__DESCRIPTION OF THE TASK__.
Could the records below please be retyped exactly, with their pictures left out?
- - - - - - -
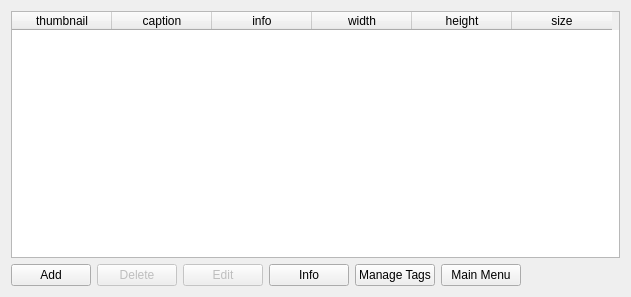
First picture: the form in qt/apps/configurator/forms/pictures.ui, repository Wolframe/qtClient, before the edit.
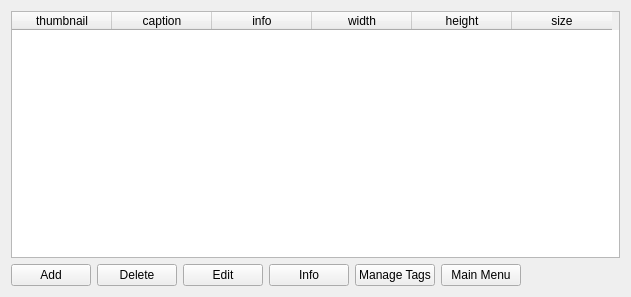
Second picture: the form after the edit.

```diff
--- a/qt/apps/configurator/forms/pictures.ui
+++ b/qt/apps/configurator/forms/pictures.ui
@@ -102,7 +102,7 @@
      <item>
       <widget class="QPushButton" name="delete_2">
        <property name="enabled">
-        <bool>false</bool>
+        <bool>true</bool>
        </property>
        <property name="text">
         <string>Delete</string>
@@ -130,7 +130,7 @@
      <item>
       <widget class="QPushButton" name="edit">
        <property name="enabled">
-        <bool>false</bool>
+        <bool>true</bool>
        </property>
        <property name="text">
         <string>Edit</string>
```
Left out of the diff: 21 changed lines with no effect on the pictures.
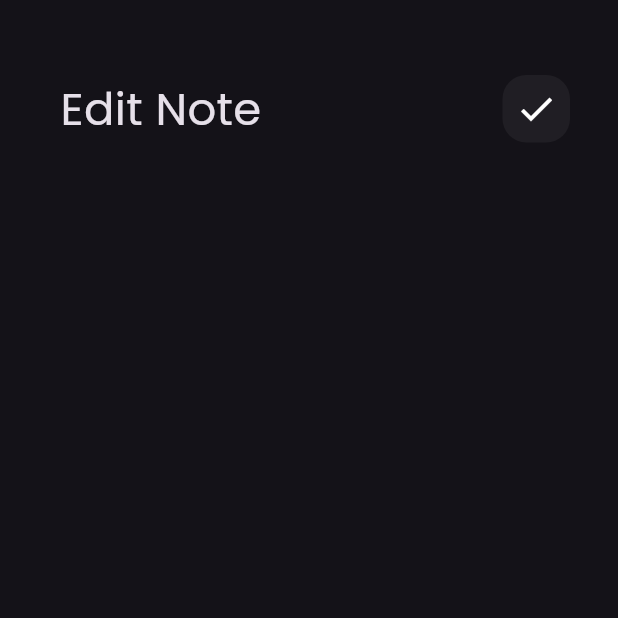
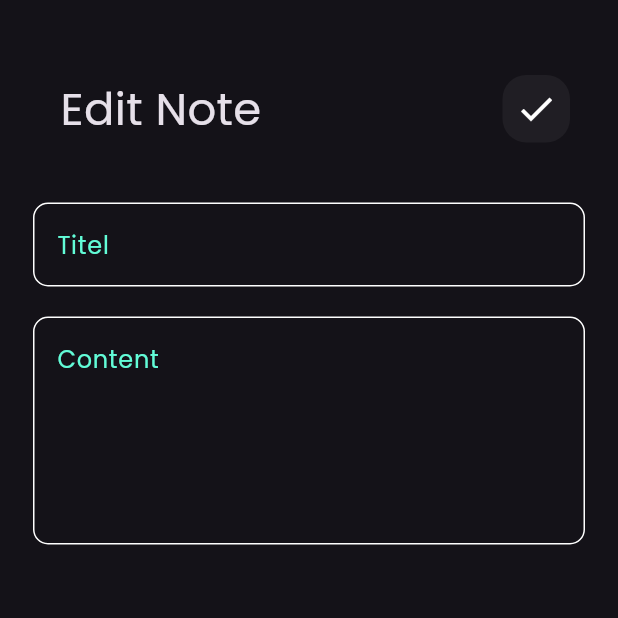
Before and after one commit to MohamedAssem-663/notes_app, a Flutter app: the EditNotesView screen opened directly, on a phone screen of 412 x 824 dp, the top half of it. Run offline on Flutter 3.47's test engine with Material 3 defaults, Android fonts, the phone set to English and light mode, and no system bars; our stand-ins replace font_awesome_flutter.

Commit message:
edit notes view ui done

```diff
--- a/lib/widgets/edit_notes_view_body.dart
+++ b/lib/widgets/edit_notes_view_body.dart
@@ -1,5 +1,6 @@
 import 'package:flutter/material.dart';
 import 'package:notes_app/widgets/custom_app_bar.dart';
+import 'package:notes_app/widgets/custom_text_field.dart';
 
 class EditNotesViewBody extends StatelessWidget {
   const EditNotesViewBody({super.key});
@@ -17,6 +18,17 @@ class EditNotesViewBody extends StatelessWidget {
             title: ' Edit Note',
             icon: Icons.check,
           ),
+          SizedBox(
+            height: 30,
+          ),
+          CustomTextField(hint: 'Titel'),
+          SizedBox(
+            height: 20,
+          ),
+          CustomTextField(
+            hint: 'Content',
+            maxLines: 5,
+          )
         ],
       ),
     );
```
- - - - - - -
__COMPLETED EXERCISE__.
First picture: the form in qt/apps/configurator/forms/pictures.ui, repository Wolframe/qtClient, before the edit.
Second picture: the form after the edit.

```diff
--- a/qt/apps/configurator/forms/pictures.ui
+++ b/qt/apps/configurator/forms/pictures.ui
@@ -102,7 +102,7 @@
      <item>
       <widget class="QPushButton" name="delete_2">
        <property name="enabled">
-        <bool>false</bool>
+        <bool>true</bool>
        </property>
        <property name="text">
         <string>Delete</string>
@@ -130,7 +130,7 @@
      <item>
       <widget class="QPushButton" name="edit">
        <property name="enabled">
-        <bool>false</bool>
+        <bool>true</bool>
        </property>
        <property name="text">
         <string>Edit</string>
```
Left out of the diff: 21 changed lines with no effect on the pictures.
Before and after one commit to MohamedAssem-663/notes_app, a Flutter app: the EditNotesView screen opened directly, on a phone screen of 412 x 824 dp, the top half of it. Run offline on Flutter 3.47's test engine with Material 3 defaults, Android fonts, the phone set to English and light mode, and no system bars; our stand-ins replace font_awesome_flutter.

Commit message:
edit notes view ui done

```diff
--- a/lib/widgets/edit_notes_view_body.dart
+++ b/lib/widgets/edit_notes_view_body.dart
@@ -1,5 +1,6 @@
 import 'package:flutter/material.dart';
 import 'package:notes_app/widgets/custom_app_bar.dart';
+import 'package:notes_app/widgets/custom_text_field.dart';
 
 class EditNotesViewBody extends StatelessWidget {
   const EditNotesViewBody({super.key});
@@ -17,6 +18,17 @@ class EditNotesViewBody extends StatelessWidget {
             title: ' Edit Note',
             icon: Icons.check,
           ),
+          SizedBox(
+            height: 30,
+          ),
+          CustomTextField(hint: 'Titel'),
+          SizedBox(
+            height: 20,
+          ),
+          CustomTextField(
+            hint: 'Content',
+            maxLines: 5,
+          )
         ],
       ),
     );
```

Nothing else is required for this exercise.